• _Your assignment_: Your task is to output the data exactly as it stands.

• _Information shown_:
==============================

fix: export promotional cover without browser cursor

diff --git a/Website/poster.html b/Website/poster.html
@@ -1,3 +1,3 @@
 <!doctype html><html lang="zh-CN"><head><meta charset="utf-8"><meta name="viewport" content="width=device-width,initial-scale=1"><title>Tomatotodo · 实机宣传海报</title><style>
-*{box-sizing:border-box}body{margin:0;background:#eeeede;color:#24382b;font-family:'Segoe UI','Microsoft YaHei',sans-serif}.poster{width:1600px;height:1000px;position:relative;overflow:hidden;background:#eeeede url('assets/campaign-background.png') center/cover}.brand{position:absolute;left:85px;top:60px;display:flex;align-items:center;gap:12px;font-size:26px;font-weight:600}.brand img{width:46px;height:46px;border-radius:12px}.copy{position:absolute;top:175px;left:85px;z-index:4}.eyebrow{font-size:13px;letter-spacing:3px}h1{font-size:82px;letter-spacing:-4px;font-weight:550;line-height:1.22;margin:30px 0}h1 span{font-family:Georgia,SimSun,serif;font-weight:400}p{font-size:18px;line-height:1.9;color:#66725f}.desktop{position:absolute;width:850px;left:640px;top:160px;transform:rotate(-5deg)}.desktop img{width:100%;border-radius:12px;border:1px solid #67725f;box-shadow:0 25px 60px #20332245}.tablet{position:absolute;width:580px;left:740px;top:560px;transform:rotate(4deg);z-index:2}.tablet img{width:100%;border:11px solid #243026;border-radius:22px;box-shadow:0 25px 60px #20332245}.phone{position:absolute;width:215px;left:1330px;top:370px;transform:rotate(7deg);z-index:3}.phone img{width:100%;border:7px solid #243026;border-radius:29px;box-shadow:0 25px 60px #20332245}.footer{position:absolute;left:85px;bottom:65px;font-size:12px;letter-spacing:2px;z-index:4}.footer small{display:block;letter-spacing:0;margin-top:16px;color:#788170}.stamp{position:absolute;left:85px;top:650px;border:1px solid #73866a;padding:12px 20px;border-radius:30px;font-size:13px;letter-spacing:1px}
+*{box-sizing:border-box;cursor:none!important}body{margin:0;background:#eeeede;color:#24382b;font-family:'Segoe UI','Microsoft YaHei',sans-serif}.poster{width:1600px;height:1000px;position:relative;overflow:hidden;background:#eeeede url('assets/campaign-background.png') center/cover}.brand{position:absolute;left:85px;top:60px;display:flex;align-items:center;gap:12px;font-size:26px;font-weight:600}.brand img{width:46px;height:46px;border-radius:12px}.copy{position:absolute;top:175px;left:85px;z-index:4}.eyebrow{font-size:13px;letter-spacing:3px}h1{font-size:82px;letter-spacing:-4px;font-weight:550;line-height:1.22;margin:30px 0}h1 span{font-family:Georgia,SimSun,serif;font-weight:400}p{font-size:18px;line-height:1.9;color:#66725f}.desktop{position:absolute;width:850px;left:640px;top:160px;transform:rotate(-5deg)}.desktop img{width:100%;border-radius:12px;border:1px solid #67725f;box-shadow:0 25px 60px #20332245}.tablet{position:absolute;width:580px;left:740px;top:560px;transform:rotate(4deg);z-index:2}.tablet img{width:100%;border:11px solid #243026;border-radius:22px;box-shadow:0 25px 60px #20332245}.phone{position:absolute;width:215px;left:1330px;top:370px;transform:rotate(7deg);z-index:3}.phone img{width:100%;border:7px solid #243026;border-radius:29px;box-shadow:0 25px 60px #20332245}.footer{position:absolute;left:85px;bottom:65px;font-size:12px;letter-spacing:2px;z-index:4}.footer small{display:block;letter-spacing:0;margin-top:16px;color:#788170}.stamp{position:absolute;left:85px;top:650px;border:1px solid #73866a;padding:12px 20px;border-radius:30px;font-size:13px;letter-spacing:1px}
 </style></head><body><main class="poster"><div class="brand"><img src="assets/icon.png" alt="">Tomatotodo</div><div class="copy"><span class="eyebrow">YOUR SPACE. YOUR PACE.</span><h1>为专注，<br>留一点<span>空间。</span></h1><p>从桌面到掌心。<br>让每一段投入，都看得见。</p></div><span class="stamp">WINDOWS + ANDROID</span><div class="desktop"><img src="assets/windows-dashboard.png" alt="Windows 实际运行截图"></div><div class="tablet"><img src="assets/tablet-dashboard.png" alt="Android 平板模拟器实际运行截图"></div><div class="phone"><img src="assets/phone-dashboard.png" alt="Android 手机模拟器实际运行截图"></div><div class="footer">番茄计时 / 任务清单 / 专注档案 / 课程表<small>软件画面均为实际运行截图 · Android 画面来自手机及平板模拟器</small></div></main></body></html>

==============================

• _Result of this exercise_:
fix: export promotional cover without browser cursor

diff --git a/Website/poster.html b/Website/poster.html
@@ -1,3 +1,3 @@
 <!doctype html><html lang="zh-CN"><head><meta charset="utf-8"><meta name="viewport" content="width=device-width,initial-scale=1"><title>Tomatotodo · 实机宣传海报</title><style>
-*{box-sizing:border-box}body{margin:0;background:#eeeede;color:#24382b;font-family:'Segoe UI','Microsoft YaHei',sans-serif}.poster{width:1600px;height:1000px;position:relative;overflow:hidden;background:#eeeede url('assets/campaign-background.png') center/cover}.brand{position:absolute;left:85px;top:60px;display:flex;align-items:center;gap:12px;font-size:26px;font-weight:600}.brand img{width:46px;height:46px;border-radius:12px}.copy{position:absolute;top:175px;left:85px;z-index:4}.eyebrow{font-size:13px;letter-spacing:3px}h1{font-size:82px;letter-spacing:-4px;font-weight:550;line-height:1.22;margin:30px 0}h1 span{font-family:Georgia,SimSun,serif;font-weight:400}p{font-size:18px;line-height:1.9;color:#66725f}.desktop{position:absolute;width:850px;left:640px;top:160px;transform:rotate(-5deg)}.desktop img{width:100%;border-radius:12px;border:1px solid #67725f;box-shadow:0 25px 60px #20332245}.tablet{position:absolute;width:580px;left:740px;top:560px;transform:rotate(4deg);z-index:2}.tablet img{width:100%;border:11px solid #243026;border-radius:22px;box-shadow:0 25px 60px #20332245}.phone{position:absolute;width:215px;left:1330px;top:370px;transform:rotate(7deg);z-index:3}.phone img{width:100%;border:7px solid #243026;border-radius:29px;box-shadow:0 25px 60px #20332245}.footer{position:absolute;left:85px;bottom:65px;font-size:12px;letter-spacing:2px;z-index:4}.footer small{display:block;letter-spacing:0;margin-top:16px;color:#788170}.stamp{position:absolute;left:85px;top:650px;border:1px solid #73866a;padding:12px 20px;border-radius:30px;font-size:13px;letter-spacing:1px}
+*{box-sizing:border-box;cursor:none!important}body{margin:0;background:#eeeede;color:#24382b;font-family:'Segoe UI','Microsoft YaHei',sans-serif}.poster{width:1600px;height:1000px;position:relative;overflow:hidden;background:#eeeede url('assets/campaign-background.png') center/cover}.brand{position:absolute;left:85px;top:60px;display:flex;align-items:center;gap:12px;font-size:26px;font-weight:600}.brand img{width:46px;height:46px;border-radius:12px}.copy{position:absolute;top:175px;left:85px;z-index:4}.eyebrow{font-size:13px;letter-spacing:3px}h1{font-size:82px;letter-spacing:-4px;font-weight:550;line-height:1.22;margin:30px 0}h1 span{font-family:Georgia,SimSun,serif;font-weight:400}p{font-size:18px;line-height:1.9;color:#66725f}.desktop{position:absolute;width:850px;left:640px;top:160px;transform:rotate(-5deg)}.desktop img{width:100%;border-radius:12px;border:1px solid #67725f;box-shadow:0 25px 60px #20332245}.tablet{position:absolute;width:580px;left:740px;top:560px;transform:rotate(4deg);z-index:2}.tablet img{width:100%;border:11px solid #243026;border-radius:22px;box-shadow:0 25px 60px #20332245}.phone{position:absolute;width:215px;left:1330px;top:370px;transform:rotate(7deg);z-index:3}.phone img{width:100%;border:7px solid #243026;border-radius:29px;box-shadow:0 25px 60px #20332245}.footer{position:absolute;left:85px;bottom:65px;font-size:12px;letter-spacing:2px;z-index:4}.footer small{display:block;letter-spacing:0;margin-top:16px;color:#788170}.stamp{position:absolute;left:85px;top:650px;border:1px solid #73866a;padding:12px 20px;border-radius:30px;font-size:13px;letter-spacing:1px}
 </style></head><body><main class="poster"><div class="brand"><img src="assets/icon.png" alt="">Tomatotodo</div><div class="copy"><span class="eyebrow">YOUR SPACE. YOUR PACE.</span><h1>为专注，<br>留一点<span>空间。</span></h1><p>从桌面到掌心。<br>让每一段投入，都看得见。</p></div><span class="stamp">WINDOWS + ANDROID</span><div class="desktop"><img src="assets/windows-dashboard.png" alt="Windows 实际运行截图"></div><div class="tablet"><img src="assets/tablet-dashboard.png" alt="Android 平板模拟器实际运行截图"></div><div class="phone"><img src="assets/phone-dashboard.png" alt="Android 手机模拟器实际运行截图"></div><div class="footer">番茄计时 / 任务清单 / 专注档案 / 课程表<small>软件画面均为实际运行截图 · Android 画面来自手机及平板模拟器</small></div></main></body></html>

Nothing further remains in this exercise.